I think it’s funny that kids “invent” games, but these games are almost always variants of other games they already know. It relates back to the idea that every text is a variation of another text that we discussed in class; because almost everything has already been created, we can only “create” versions of things that already exist. I also think children’s games that kids themselves create, and children’s lore itself, are interesting, because they have only really become as widespread as they are after the first child-labor laws. These laws effectively “invented” childhood, because before they were put in place, children didn’t have the time to sit around creating weird new games, nor could they socialize with the other kids with whom they would create such games.

Ethiopian bogeyman

The informant is my 18-year-old cousin, who was born and raised in the United States but has Ethiopian parents. She told me about a character called Soyo, which is an Ethiopian bogeyman character used to scare children.


“So, Soyo is basically this character, like a scary kidnapper character, that parents use to scare their kids.
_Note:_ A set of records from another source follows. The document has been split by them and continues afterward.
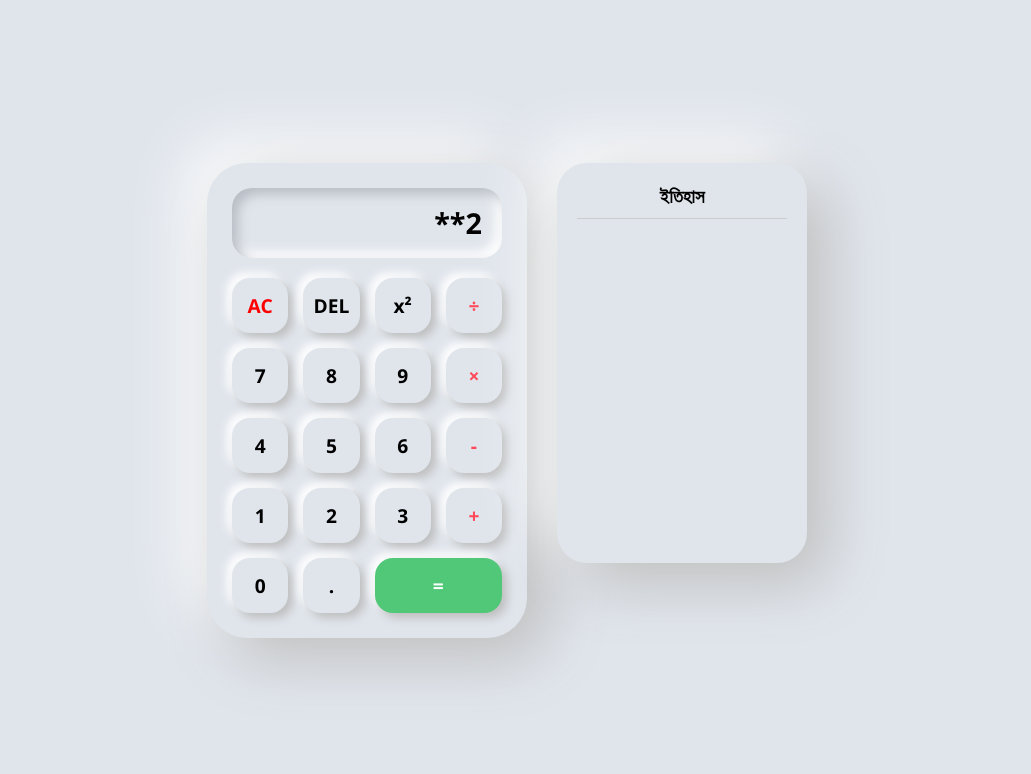
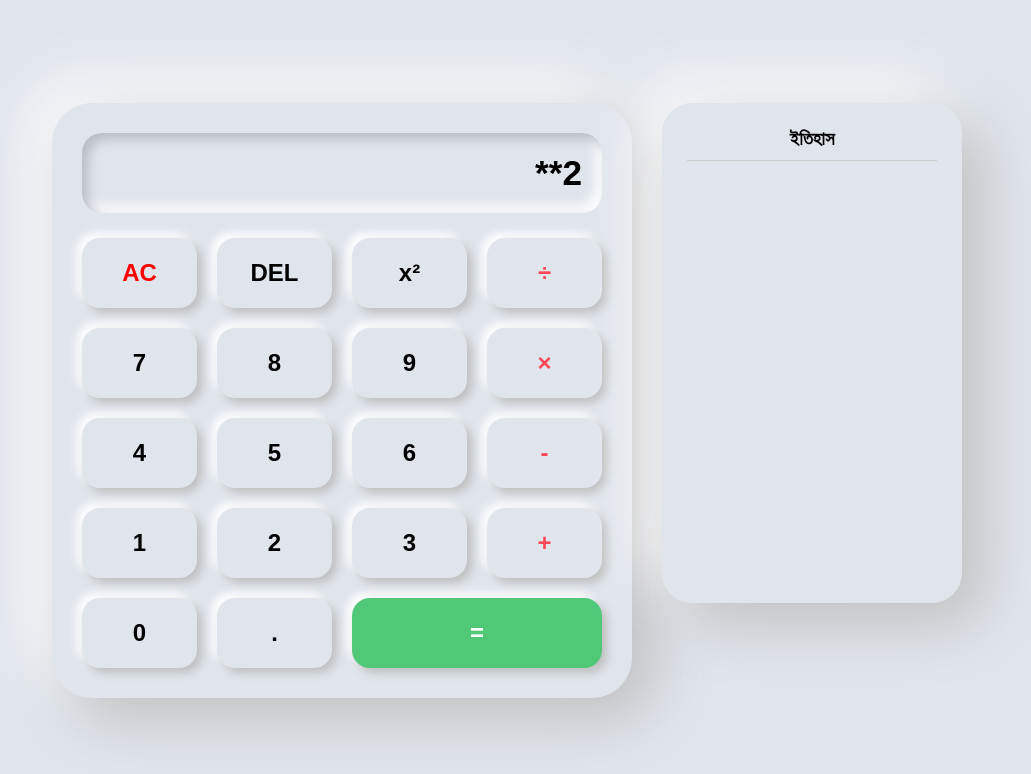
Before and after one commit to megadealszone/bd, a plain HTML site: page calculator.html in a window 1280 px wide. Both pictures are taken after a click on the button "x²". Shown: the whole page, without its empty margins (133-1164 px from the left). Drawn offline with Linux system fonts and the light colour scheme.

Commit message:
Update calculator.html

```diff
--- a/calculator.html
+++ b/calculator.html
@@ -5,38 +5,36 @@
     <meta name="viewport" content="width=device-width, initial-scale=1.0">
     <title>Modern Premium Calculator</title>
     <style>
-        * { box-sizing: border-box; margin: 0; padding: 0; font-family: 'Segoe UI', sans-serif; }
+        * { box-sizing: border-box; margin: 0; padding: 0; font-family: sans-serif; }
 
         body {
             display: flex; justify-content: center; align-items: center;
-            min-height: 100vh; background: #e0e5ec;
-            padding: 20px;
+            min-height: 100vh; background: #e0e5ec; padding: 20px;
         }
 
         .container { display: flex; gap: 30px; flex-wrap: wrap; justify-content: center; }
 
         .calculator {
-            padding: 25px; border-radius: 40px;
+            padding: 30px; border-radius: 40px;
             background: #e0e5ec;
             box-shadow: 20px 20px 60px #bebebe, -20px -20px 60px #ffffff;
-            width: 320px;
+            width: 580px; /* প্রস্থ বাড়িয়ে ৫৮০ পিক্সেল করা হয়েছে */
         }
 
         #display {
-            width: 100%; height: 70px; margin-bottom: 20px;
+            width: 100%; height: 80px; margin-bottom: 25px;
             border: none; border-radius: 20px;
             background: #e0e5ec; text-align: right; padding: 20px;
-            font-size: 1.8rem; font-weight: bold; color: #000; /* টেক্সট কালো */
+            font-size: 2.2rem; font-weight: bold; color: #000;
             outline: none; box-shadow: inset 6px 6px 12px #b8bcc4, inset -6px -6px 12px #ffffff;
         }
 
-        .buttons { display: grid; grid-template-columns: repeat(4, 1fr); gap: 15px; }
+        .buttons { display: grid; grid-template-columns: repeat(4, 1fr); gap: 20px; }
 
         button {
-            height: 55px; border-radius: 18px; border: none;
-            background: #e0e5ec; font-size: 1.2rem; font-weight: bold;
-            color: #000; /* বাটন টেক্সট কালো */
-            cursor: pointer; transition: 0.3s;
+            height: 70px; border-radius: 18px; border: none;
+            background: #e0e5ec; font-size: 1.5rem; font-weight: bold;
+            color: #000; cursor: pointer; transition: 0.3s;
             box-shadow: 5px 5px 10px #bebebe, -5px -5px 10px #ffffff;
         }
 
@@ -48,14 +46,13 @@
         .equal:hover { background: #3db865; }
 
         .history-panel {
-            width: 250px; padding: 20px; border-radius: 30px;
+            width: 300px; padding: 25px; border-radius: 30px;
             background: #e0e5ec;
             box-shadow: 20px 20px 60px #bebebe, -20px -20px 60px #ffffff;
-            color: #000; /* হিস্টোরি টেক্সট কালো */
-            height: 400px; overflow-y: auto;
+            color: #000; height: 500px; overflow-y: auto;
         }
         .history-panel h3 { margin-bottom: 15px; text-align: center; border-bottom: 1px solid #ccc; padding-bottom: 10px; }
-        .history-item { padding: 10px; border-bottom: 1px solid #dcdde1; font-size: 0.9rem; font-weight: 500; }
+        .history-item { padding: 12px; border-bottom: 1px solid #dcdde1; font-size: 1rem; font-weight: 500; }
     </style>
 </head>
 <body>
@@ -101,6 +98,18 @@
     const historyList = document.getElementById('historyList');
     const operators = ['+', '-', '*', '/', '**'];
 
+    document.addEventListener('keydown', (event) => {
+        const key = event.key;
+        if (/[0-9.]/.test(key)) append(key);
+        else if (key === '+') append('+');
+        else if (key === '-') append('-');
+        else if (key === '*') append('*');
+        else if (key === '/') append('/');
+        else if (key === 'Enter') calculate();
+        else if (key === 'Backspace') deleteLast();
+        else if (key === 'Escape') clearDisplay();
+    });
+
     function formatNumber(num) {
         let parts = num.toString().split(".");
         parts[0] = parts[0].replace(/\B(?=(\d{3})+(?!\d))/g, ",");
@@ -110,7 +119,7 @@
     function append(val) {
         let rawVal = display.value.replace(/,/g, '');
         let lastChar = rawVal.slice(-1);
-        if (operators.includes(lastChar) && operators.includes(val.charAt(0))) {
+        if (operators.includes(lastChar) && operators.includes(val)) {
             rawVal = rawVal.slice(0, -1) + val;
         } else {
             rawVal += val;
@@ -119,6 +128,7 @@
     }
 
     function clearDisplay() { display.value = ''; }
+
     function deleteLast() {
         let rawVal = display.value.replace(/,/g, '').slice(0, -1);
         display.value = rawVal ? formatNumber(rawVal) : '';
```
It’s basically like the Ethiopian version of Slenderman…and kind of, also, like, “stranger danger” So, like, if you’re being bad, or misbehaving–like, when I was little, my mom used to make me come inside at night by being like, “oh, if you keep playing outside after it gets dark, Soyo is going to come get you.”


This bogeyman figure is an example of the concept of “ficts” as introduced by Von Sydow: these characters are fictional creatures that adults make up to scare children, or to teach them how to behave (examples include Santa Claus, the Easter Bunny, and the Tooth Fairy, but also bogeyman characters like this one). I thought that Soyo was an interesting example of children’s folklore in that it does not exist in the world of adult belief, but it is almost exclusively told by adults to their children rather than told between children; children would not have these characters if adults did not use them as lessons for their kids. The purpose that this particular character serves is to teach children not to trust strangers, but is also a convenient way for parents to scare their kids into obeying them. I also thought it was a cool reaffirmation of Dundes’s idea of “multiplicity and variation,” because every culture seems to have a bogeyman character (La Llorona in Mexico, for example, or, as my cousin mentioned, the more recent example of Slenderman).

Enkoye Totit–Ethiopian bedtime story

The informant is my 18-year-old cousin, who was born and raised in the United States but has Ethiopian parents. She told me about Enkoye Totit, bedtime story her mother and aunts told her when she was little.


“So, Enkoye Totit is this little monkey character who keeps getting in trouble. It’s a bedtime story that parents tell their kids. It’s like, there’s not really one specific story I can think of about Enkoye Totit, but she’s a character that you can insert in any story. Totit means, like, little monkey. It’s like a diminutive of “tota,” which means monkey. That’s what parents call their kids. Like, it’s a nickname for kids when they’re being silly or misbehaving but not actually doing something that bad. Like if you keep annoying your mom, she’ll call you Tota.”


The fact that “monkey” is both a word referring to the animal and an term of affection for young children in Amharic is interesting, because it allows these stories to become self-insert stories for the children they are told to. Because Enkoye Totit is a stock character and not one from a specific story, it allows parents to plug this character, as an extension of their own children, into many different plots that will be vehicles for lessons they want to teach their kids. This is also reinforced by the characteristics of a monkey–small, mischievous, intelligent, inquisitive–most of which are also applicable to children. At the same time, because there are actual monkeys in Ethiopia, this fact might be less obvious to Ethiopian children, since the stories are based on a monkey that they could actually encounter, but because both my cousin and I were raised in the United States where monkeys do not live in nature, the metaphorical nature of these stories becomes more apparent.